As for the editorial department, it must be permitted to speak for itself. It lays no claim to brilliancy and it is doubtless often mistaken. But it seeks ever to find and to tell the truth, and in this effort must necessarily offend some to-day whom it pleased yesterday. It will continue to speak fearlessly concerning public questions, upholding the right and condemning the wrong, criticizing with entire freedom its friends as well as its enemies when necessity seems to demand criticism.
It is so seldom that the TRIBUNE talks about itself that the reader will doubtless pardon this exhibition of egotism. With sincere thanks to its thousands of devoted friends, it now steps into the background.
Morning Tribune, Altoona, Pa., Thursday, August 6, 1891, page 2
George B. Bowers, esq., of your city, was among Bellwood's visitors Tuesday.
Miss Lizzie Akers has returned home after a pleasant sojourn of ten days at Montoursville, this state.
Painters are busily engaged in beautifying the residence of Rev. G. B. Ague, on Main street, which was lately damaged by fire.
Charley Bell, formerly of the Standard Oil company in your city, is now the pleasant and obliging clerk of A. Carpenter, general merchant, Main street.
Our very efficient pill-maker, Dr. W. Y. Levengood, and J. Lloyd Lowther, who manufactures the best flour in this part of the state, leave this morning for Atlantic City, where they expect to have a good time for the next week or ten days.
The ordinance which gave absolute right of our streets and avenues to the Bellwood Water company and the Bellwood Electric Light company failed to pass first reading in council assembled on last Monday evening. It is altogether likely that the borough will furnish both water and light for our citizens in a very short time. At least we were informed by one of the worthy councilmen.
Shall it be a hand engine or shall it be a chemical engine, is what's worrying our new fire organization. A house divided against itself must fall, and as a result of the difference of opinion in this case we expect ere long to have two companies, both or either of which we fear will be a great failure. However, we do not work on the half; we go whole hog or none, and if we cannot be the whole company ourselves, we will not play at all, is the way a few look at these matters.
Morning Tribune, Altoona, Pa., Thursday, August 6, 1891, page 3

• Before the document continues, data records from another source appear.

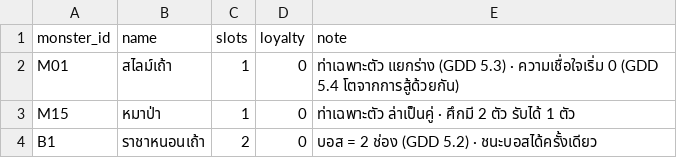
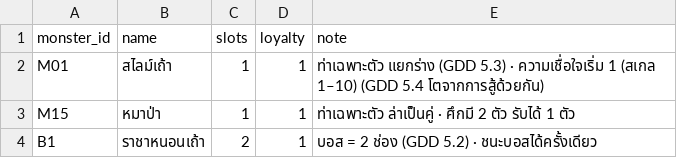
Before and after one commit to pongsaton-stack/caveman, a CSV file: reborner/data/recruits.csv, drawn as a sheet.

```diff
--- a/reborner/data/recruits.csv
+++ b/reborner/data/recruits.csv
@@ -1,4 +1,4 @@
 monster_id,name,slots,loyalty,note
-M01,สไลม์เถ้า,1,0,ท่าเฉพาะตัว แยกร่าง (GDD 5.3) · ความเชื่อใจเริ่ม 0 (GDD 5.4 โตจากการสู้ด้วยกัน)
-M15,หมาป่า,1,0,ท่าเฉพาะตัว ล่าเป็นคู่ · ศึกมี 2 ตัว รับได้ 1 ตัว
-B1,ราชาหนอนเถ้า,2,0,บอส = 2 ช่อง (GDD 5.2) · ชนะบอสได้ครั้งเดียว
+M01,สไลม์เถ้า,1,1,ท่าเฉพาะตัว แยกร่าง (GDD 5.3) · ความเชื่อใจเริ่ม 1 (สเกล 1–10) (GDD 5.4 โตจากการสู้ด้วยกัน)
+M15,หมาป่า,1,1,ท่าเฉพาะตัว ล่าเป็นคู่ · ศึกมี 2 ตัว รับได้ 1 ตัว
+B1,ราชาหนอนเถ้า,2,1,บอส = 2 ช่อง (GDD 5.2) · ชนะบอสได้ครั้งเดียว
```
Also changed, not shown: reborner/data/companions.csv, reborner/data/party_slots.csv, 19 other files.
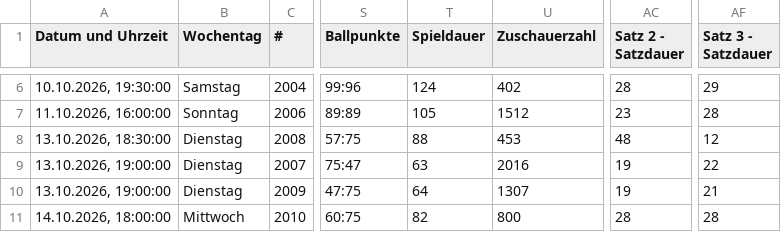
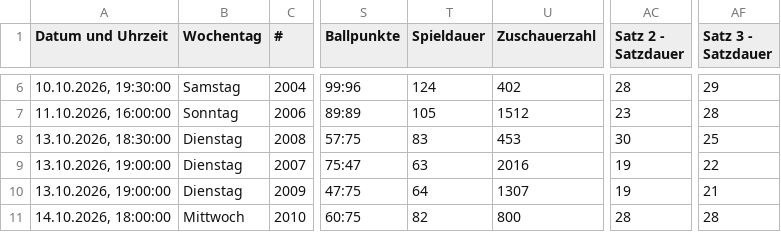
Before and after one commit to uscmuenster/USC-Spielplaene, a CSV file: csvdata/Spielplan_1._Bundesliga_Frauen.csv, drawn as a sheet; only a part is shown, gaps mark what is left out; the diff names each change by its address in the sheet, - before the commit and + after, or states it on an @@ line.

```diff
--- a/csvdata/Spielplan_1._Bundesliga_Frauen.csv
+++ b/csvdata/Spielplan_1._Bundesliga_Frauen.csv
-T8 (Spieldauer): 88
+T8 (Spieldauer): 83
-AC8 (Satz 2 - Satzdauer): 48
+AC8 (Satz 2 - Satzdauer): 30
-AF8 (Satz 3 - Satzdauer): 12
+AF8 (Satz 3 - Satzdauer): 25
```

The Operators defeated the Altoonas yesterday by a score of 14 to 5.
Seats are selling rapidly for Bobby Gaylor's appearance at the opera house to-morrow night as "Sport McAllister."
The Sixth avenue paving is making good progress and the work will soon be completed. When completed the improvement will be one of the finest.
Delmonico Thomas, an Italian residing on Sixteenth street, and Emma Schiro, of Chestnut avenue and Eleventh street, were admitted to the hospital for medical treatment yesterday.
John Harry, son of John and Caroline Cain, died at 4 o'clock yesterday morning at the parents' residence, No. 1030 Second avenue, aged 1 week. The funeral will take place at 2 o'clock this afternoon. Interment in St. John's cemetery.
From an item published in our Hollidaysburg correspondence this morning we are led to believe that a short line to Bedford may yet be built. It cannot come too soon. A section of country so rich in material and agricultural wealth should have railroad facilities.
To-morrow being the first Friday in August, the members of the Altoona board of trade will meet at 8 o'clock in regular monthly meeting in the building association room of the Woodcock Arcade. It is hoped the attendance will be larger than it was on the first Friday of July.
To-morrow the Lutherans of Blair and adjoining counties meet at Dell Delight in their sixth annual reunion. Ample preparations have been made to accommodate all. Meals can be had on the ground, furnished by the Duncansville congregation, at 40 cents per single meal or five for $1.50.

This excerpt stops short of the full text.